Rishi Sunak has been urged to delay the impending red diesel ban in light of oil-price hikes, sparked by Russia’s invasion of Ukraine.
The Construction Plant-hire Association (CPA) wrote to the chancellor to warn that ending the right of building firms to use the rebated fuel next month would exacerbate supply chain problems in the sector.
Under the Finance Bill 2021, it will be illegal to put red diesel into the fuel tanks of vehicles and machinery used for construction purposes in the UK from 1 April. White diesel, which is subject to a higher tax rate, or an approved alternative fuel must be used instead.
But the CPA believes soaring fuel prices and global disruption mean that now is the wrong time for the change.
“When set against the continued uncertain economic recovery from the pandemic, and now the ongoing conflict within Ukraine, the removal of the rebate will further increase price pressures on our members at a time when they have limited scope to absorb costs,” wrote the association’s chief executive, Kevin Minton.
A survey by the Civil Engineering Contractors Association last year warned that the ban on red diesel, alongside other fuel tax changes, could cost small contractors up to £600,000 per year.
In the past two weeks, a number of analysts have said that Russia’s invasion of its neighbour could drive inflation in the cost of products used on UK construction sites. Small firms have warned that shortages and price hikes caused by the conflict could bring big projects to a standstill.
Reuters this week reported that oil prices had hit a 14-year high, as world leaders considered halting imports that benefitted Vladimir Putin’s regime.
The CPA urged Sunak to use his Spring Statement later this month to push back the ban on red diesel.
“With the ongoing uncertainty around oil prices, we would welcome a delay in the removal of the rebate until oil prices are more stable and companies are better able to deal with the impact of rising costs,” wrote Minton.

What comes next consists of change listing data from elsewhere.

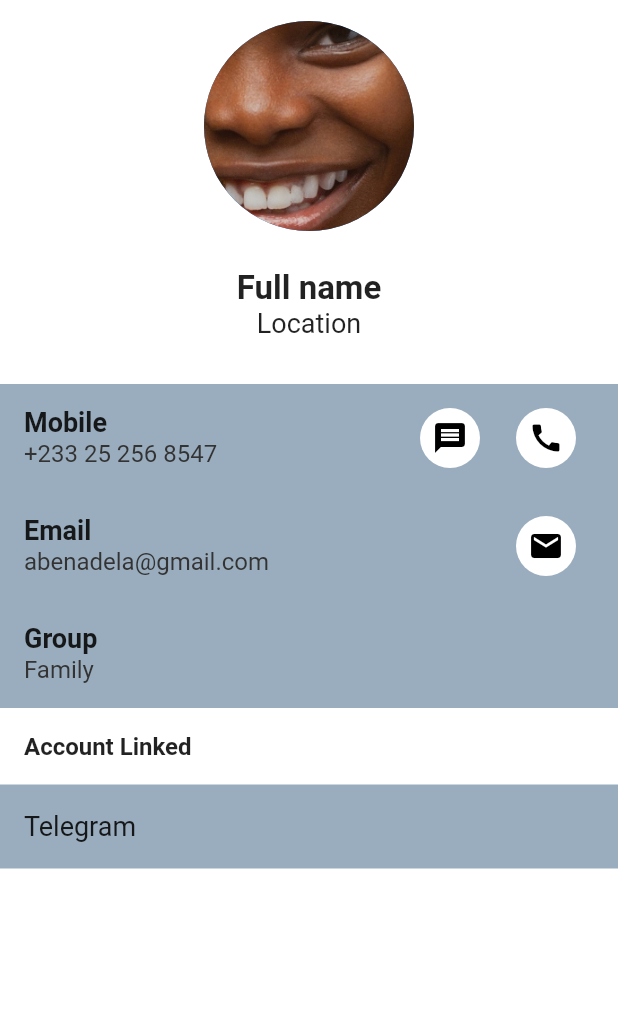
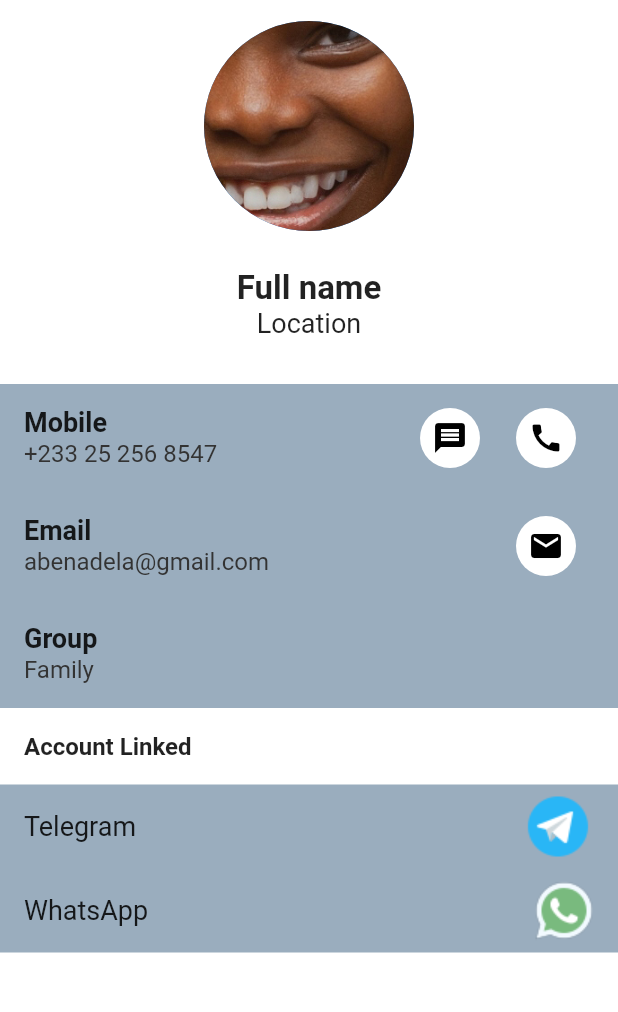
Before and after one commit to benessilfie/Dart, a Flutter app: the ContactDetailsPage screen opened directly, on a phone screen of 412 x 824 dp, the part 63-1075 px from its top. Run offline on Flutter 3.47's test engine with Material 2 defaults, Android fonts, the light colour scheme and no system bars; our stand-ins replace grouped_list.

Commit message:
commit to master

```diff
--- a/lib/contactdetails.dart
+++ b/lib/contactdetails.dart
@@ -100,10 +100,13 @@ class ContactDetailsPage extends StatelessWidget {
             color: const Color(0xff9AADBE),
             child: Column(children: [
               ListTile(
-                title: Text('Telegram', style: TextStyle(fontSize: 18),
-                trailing: ,
-                )
-              )
+                title: const Text('Telegram', style: TextStyle(fontSize: 18),),
+                trailing: Image.asset('assets/telegram.png'),),
+
+              ListTile(
+                title: const Text('WhatsApp', style: TextStyle(fontSize: 18),),
+                trailing: Image.asset('assets/whatsapp.png'),),
+
             ],)
           )
 
```
Also changed, not shown: assets/telegram.png (added), assets/whatsapp.png (added).
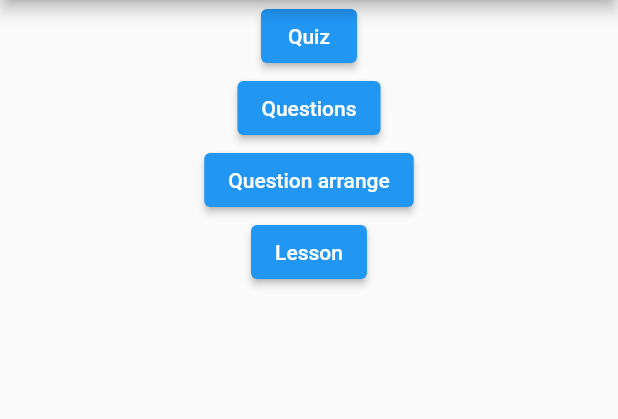
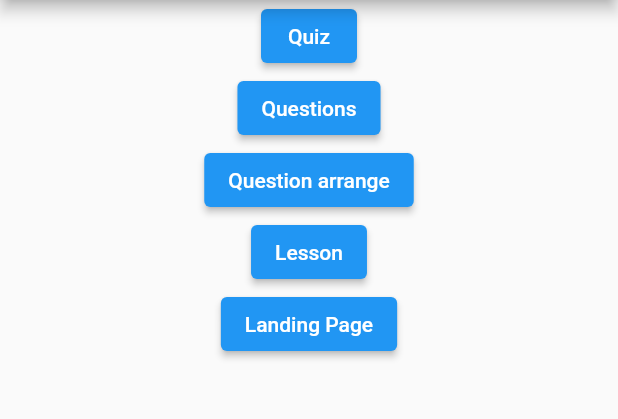
Before and after one commit to michaelmjh/capstoneMusicTheoryApp, a Flutter app: the screen it shows after launch, on a phone screen of 412 x 824 dp, the part 84-503 px from its top. Run offline on Flutter 3.47's test engine with Material 2 defaults, Android fonts, the phone set to English and light mode, and no system bars; our stand-ins replace card_swiper.

Commit message:
landing page added to home page

```diff
--- a/client/music_elephant/lib/home_page.dart
+++ b/client/music_elephant/lib/home_page.dart
@@ -34,6 +34,12 @@ class HomePage extends StatelessWidget {
               },
               child: const Text('Lesson'),
             ),
+            ElevatedButton(
+              onPressed: () {
+                Navigator.pushNamed(context, '/landingpage');
+              },
+              child: const Text('Landing Page'),
+            ),
           ],
         ),
       ),
--- a/client/music_elephant/lib/main.dart
+++ b/client/music_elephant/lib/main.dart
@@ -1,11 +1,13 @@
 import 'package:flutter/material.dart';
 import 'package:music_elephant/Quiz/question_parent.dart';
 import 'package:music_elephant/Quiz/question_parent2.dart';
+import 'package:music_elephant/landing_page.dart';
 
 import 'Quiz/quiz.dart';
 import 'home_page.dart';
 import './Quiz/question_parent.dart';
 import 'lesson.dart';
+import 'landing_page.dart';
 
 void main() {
   runApp(const MyApp());
@@ -29,6 +31,7 @@ class _MyAppState extends State<MyApp> {
         // '/questions': (context) => const QuestionParent(),
         // '/questions2': (context) => const QuestionParent2(),
         '/lesson': (context) => const Lesson(),
+        '/landingpage': (context) => const LandingPage()
       },
     );
   }
```
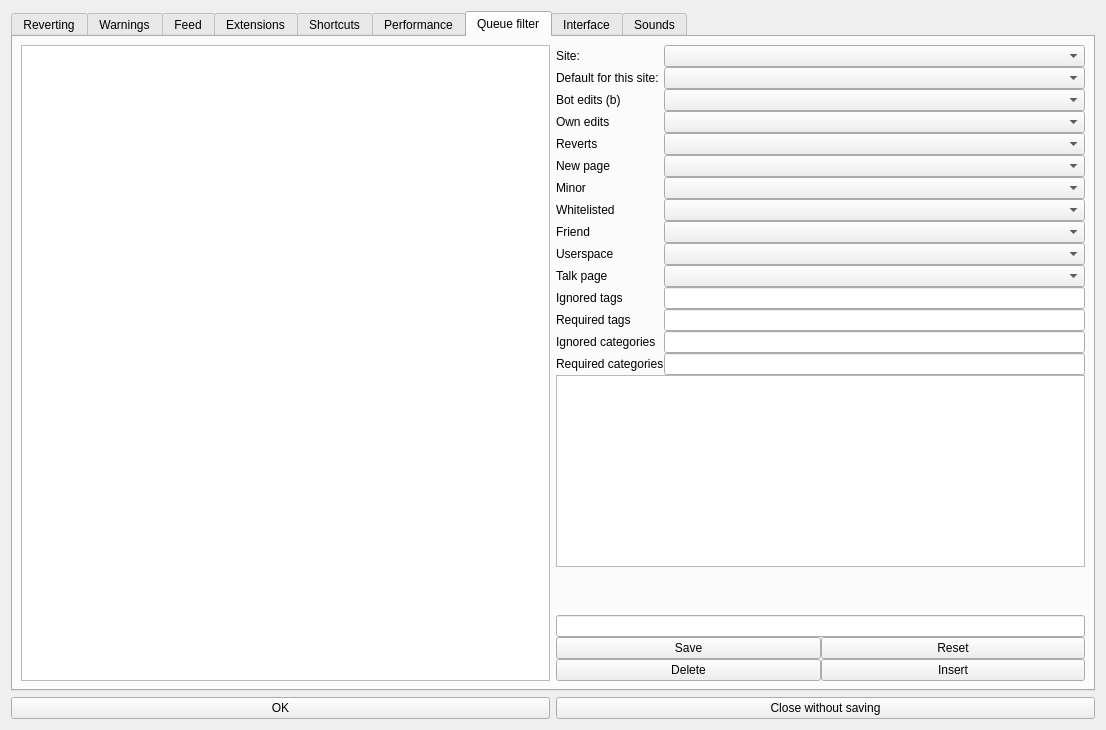
The window that huggle/preferences.ui (huggle/huggle3-qt-lx) describes before a commit, drawn with Qt 5.
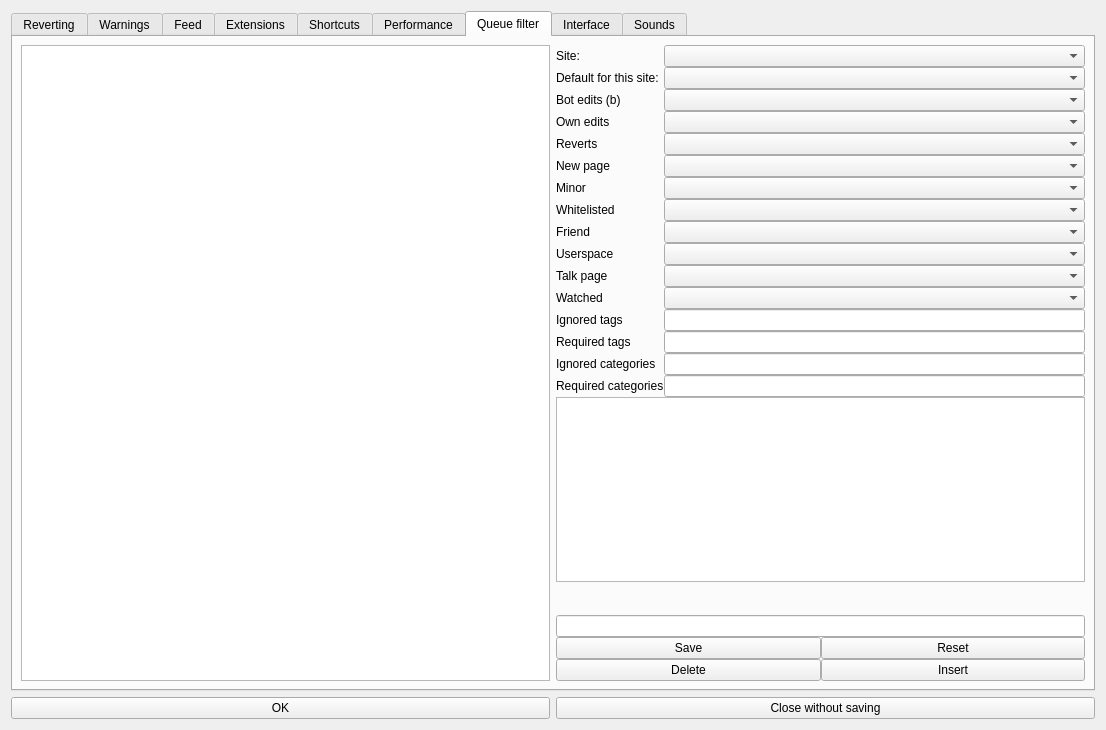
The same window after the commit. The open tabs and pages were chosen to show the change. Icons and pictures are not drawn.

What changed in the file:
```diff
--- a/huggle/preferences.ui
+++ b/huggle/preferences.ui
@@ -685,6 +685,16 @@
            <item row="11" column="1">
             <widget class="QComboBox" name="cbqTp"/>
            </item>
+           <item row="12" column="0">
+            <widget class="QLabel" name="label_watched">
+             <property name="text">
+              <string>Watched</string>
+             </property>
+            </widget>
+           </item>
+           <item row="12" column="1">
+            <widget class="QComboBox" name="cbqWatched"/>
+           </item>
            <item row="1" column="0">
             <widget class="QLabel" name="lSites">
              <property name="text">
@@ -705,44 +715,44 @@
              </property>
             </widget>
            </item>
-           <item row="12" column="0">
+           <item row="13" column="0">
             <widget class="QLabel" name="lFilterIgnoredTags">
              <property name="text">
               <string>Ignored tags</string>
              </property>
             </widget>
            </item>
-           <item row="13" column="0">
+           <item row="14" column="0">
             <widget class="QLabel" name="lRequiredTags">
              <property name="text">
               <string>Required tags</string>
              </property>
             </widget>
            </item>
-           <item row="12" column="1">
-            <widget class="QLineEdit" name="leIgnoredTags"/>
-           </item>
            <item row="13" column="1">
+            <widget class="QLineEdit" name="leIgnoredTags"/>
+           </item>
+           <item row="14" column="1">
             <widget class="QLineEdit" name="leRequiredTags"/>
            </item>
-           <item row="14" column="0">
+           <item row="15" column="0">
             <widget class="QLabel" name="lFilterIgnoredCategories">
              <property name="text">
               <string>Ignored categories</string>
              </property>
             </widget>
            </item>
-           <item row="15" column="0">
+           <item row="16" column="0">
             <widget class="QLabel" name="lRequiredCategories">
              <property name="text">
               <string>Required categories</string>
              </property>
             </widget>
            </item>
-           <item row="14" column="1">
-            <widget class="QLineEdit" name="leIgnoredCategories"/>
-           </item>
            <item row="15" column="1">
+            <widget class="QLineEdit" name="leIgnoredCategories"/>
+           </item>
+           <item row="16" column="1">
             <widget class="QLineEdit" name="leRequiredCategories"/>
            </item>
           </layout>
```
Left out of the diff: 4 changed lines with no effect on the pictures.
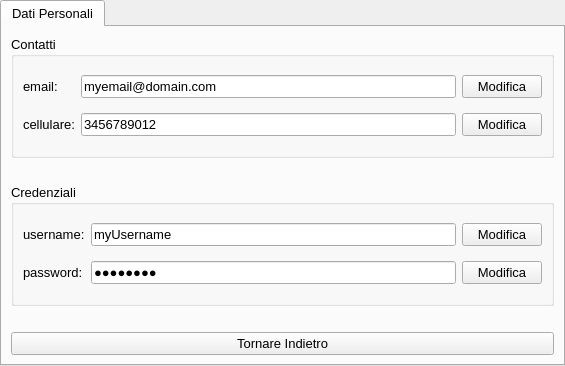
Above: ui/Titolare/VisualizzaDatiPersonali/datiTitolare.ui from mdoraz/Hotel before the change. Below: the same form after it.
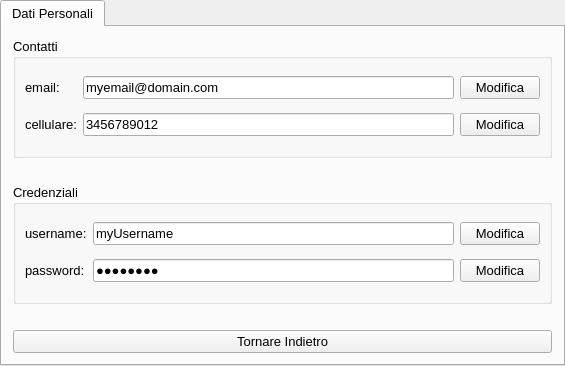
That is the form after the change.

Commit message: conclusa implementazione di DatiTitolareUI

What changed in the file:
```diff
--- a/ui/Titolare/VisualizzaDatiPersonali/datiTitolare.ui
+++ b/ui/Titolare/VisualizzaDatiPersonali/datiTitolare.ui
@@ -24,6 +24,18 @@
     <string>Dati Personali</string>
    </attribute>
    <layout class="QVBoxLayout" name="verticalLayout">
+    <property name="leftMargin">
+     <number>11</number>
+    </property>
+    <property name="topMargin">
+     <number>11</number>
+    </property>
+    <property name="rightMargin">
+     <number>11</number>
+    </property>
+    <property name="bottomMargin">
+     <number>11</number>
+    </property>
     <item>
      <widget class="QGroupBox" name="groupBoxContatti">
       <property name="title">
```
Left out of the diff: 10 changed lines with no effect on the pictures. The commit also changes 5 other files.
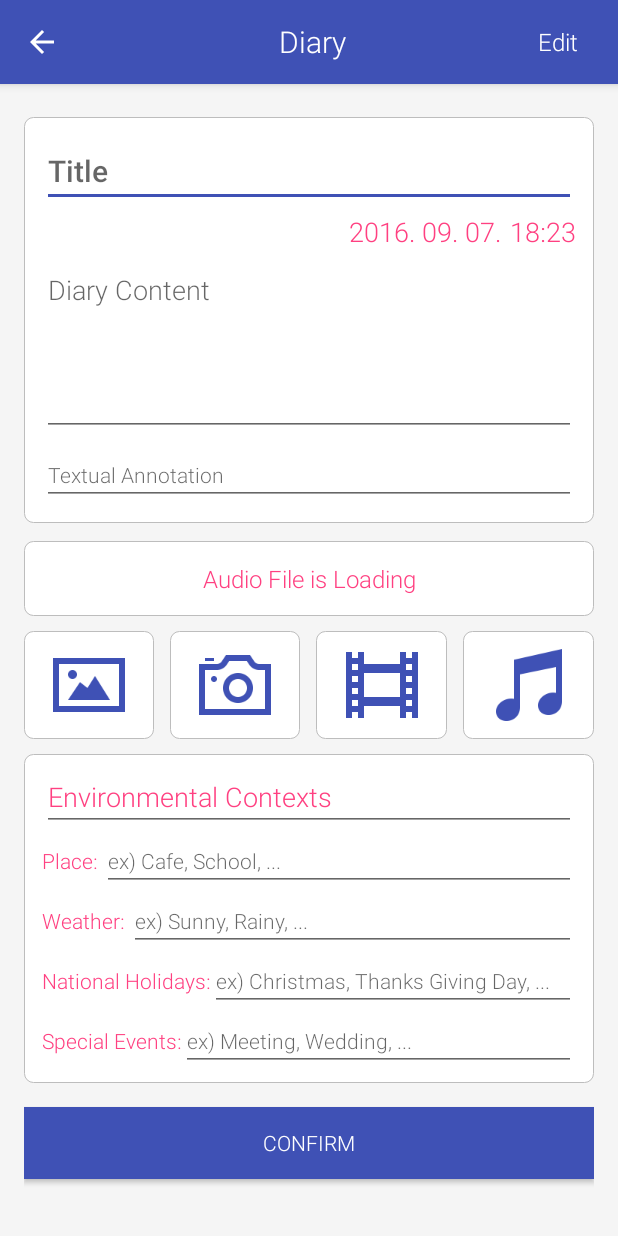
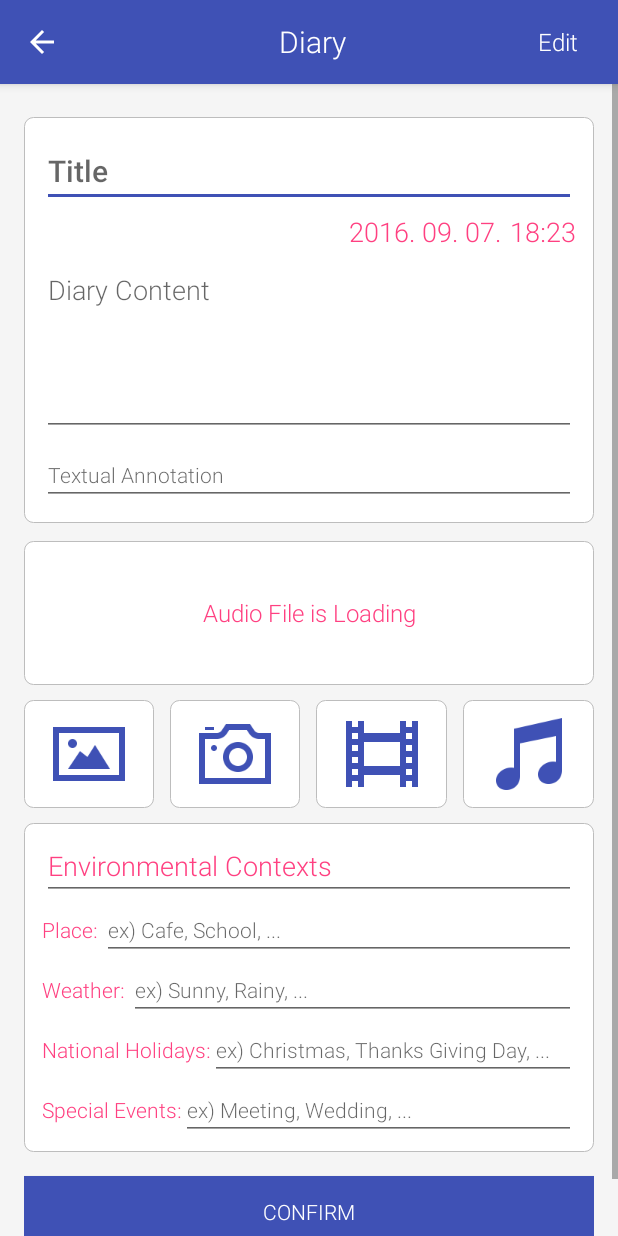
Before and after one commit to JungHanter/SELAB_SmartDiary_AndroidApp_V2, an Android app: the ViewDiaryActivity screen opened directly, with no data from a screen before it, on a phone screen of 412 x 824 dp. Run offline under Robolectric (Android 15) with nearby library versions, the phone set to English and light mode, and no system bars; pictures from the network do not load; 5 statements that could not run were skipped.

Commit message:
VideoView

```diff
--- a/app/src/main/AndroidManifest.xml
+++ b/app/src/main/AndroidManifest.xml
@@ -11,6 +11,7 @@
     <uses-permission android:name="android.permission.ACCESS_NETWORK_STATE" />
     <uses-permission android:name="android.permission.READ_PHONE_STATE"/>
     <uses-permission android:name="android.permission.CAMERA"/>
+    <uses-permission android:name="android.permission.WAKE_LOCK"/>
 
     <application
         android:allowBackup="true"
--- a/app/src/main/java/ssu/sel/smartdiary/ViewDiaryActivity.java
+++ b/app/src/main/java/ssu/sel/smartdiary/ViewDiaryActivity.java
@@ -111,7 +111,7 @@ public class ViewDiaryActivity extends WriteDiaryActivity {
         diaryRecordAudioPlayer.setDiaryAudioName(this);
 
         //EXAMPLE
-        findViewById(R.id.exampleAttachment).setVisibility(View.VISIBLE);
+//        findViewById(R.id.exampleAttachment).setVisibility(View.VISIBLE);
     }
 
     // update diary
--- a/app/src/main/res/layout/activity_write_diary.xml
+++ b/app/src/main/res/layout/activity_write_diary.xml
@@ -121,7 +121,6 @@
                 android:layout_height="wrap_content"
                 android:orientation="vertical"
                 android:id="@+id/layoutAttachmentFiles">
-
             </LinearLayout>
 
             <LinearLayout
@@ -172,25 +171,25 @@
 
             </LinearLayout>
 
-            <android.support.v7.widget.CardView
-                android:id="@+id/exampleAttachment"
-                android:visibility="gone"
-                android:layout_width="match_parent"
-                android:layout_height="wrap_content"
-                android:layout_marginBottom="10dp"
-                card_view:cardCornerRadius="0dp">
-                <!--<LinearLayout-->
+            <!--<android.support.v7.widget.CardView-->
+                <!--android:id="@+id/exampleAttachment"-->
+                <!--android:visibility="gone"-->
+                <!--android:layout_width="match_parent"-->
+                <!--android:layout_height="wrap_content"-->
+                <!--android:layout_marginBottom="10dp"-->
+                <!--card_view:cardCornerRadius="0dp">-->
+                <!--&lt;!&ndash;<LinearLayout&ndash;&gt;-->
+                    <!--&lt;!&ndash;android:layout_width="match_parent"&ndash;&gt;-->
+                    <!--&lt;!&ndash;android:layout_height="wrap_content"&ndash;&gt;-->
+                    <!--&lt;!&ndash;android:orientation="vertical">&ndash;&gt;-->
+                <!--&lt;!&ndash;</LinearLayout>&ndash;&gt;-->
+                <!--<ImageView-->
+                    <!--android:padding="0dp"-->
                     <!--android:layout_width="match_parent"-->
-                    <!--android:layout_height="wrap_content"-->
-                    <!--android:orientation="vertical">-->
-                <!--</LinearLayout>-->
-                <ImageView
-                    android:padding="0dp"
-                    android:layout_width="match_parent"
-                    android:layout_height="280dp"
-                    android:scaleType="centerCrop"
-                    android:src="@drawable/sample_image_family_dinner"/>
-            </android.support.v7.widget.CardView>
+                    <!--android:layout_height="280dp"-->
+                    <!--android:scaleType="centerCrop"-->
+                    <!--android:src="@drawable/sample_image_family_dinner"/>-->
+            <!--</android.support.v7.widget.CardView>-->
 
             <LinearLayout
                 android:layout_width="match_parent"
--- a/app/src/main/res/layout/view_audio_player.xml
+++ b/app/src/main/res/layout/view_audio_player.xml
@@ -2,6 +2,7 @@
 <RelativeLayout xmlns:android="http://schemas.android.com/apk/res/android"
     android:layout_width="match_parent"
     android:layout_height="wrap_content"
+    android:minHeight="96dp"
     android:padding="8dp"
     android:background="@drawable/background_list_element">
 
```
Also changed, not shown: app/src/main/java/ssu/sel/smartdiary/WriteDiaryActivity.java (+76 -8 lines).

“We continue to see delays in supplies of materials and construction products. Adding to the cost of construction at this very moment in time will only make matters worse,” he added.
The association also urged Sunak to extend the so-called super-deduction that allows companies to claim tax relief when buying new plant and machinery. The CPA wants this to remain in place beyond its slated end date of March 2023 and for the exclusion of plant-hire companies to be lifted.
A Treasury spokesperson said red diesel accounted for nearly 14m tonnes of carbon dioxide emissions every year so it was “right” that the substance was “taxed more fairly” as the UK moved towards its goal of being net-zero by 2050.
They added: “To support firms transitioning away from red diesel, there is £40m of support available via our Red Diesel Replacement Competition.
“We’re backing the construction industry more broadly through tax incentives like the Annual Investment Allowance and the super-deduction, the biggest business tax cut in modern British history.”
Rishi Sunak will deliver his Spring Statement on 23 March.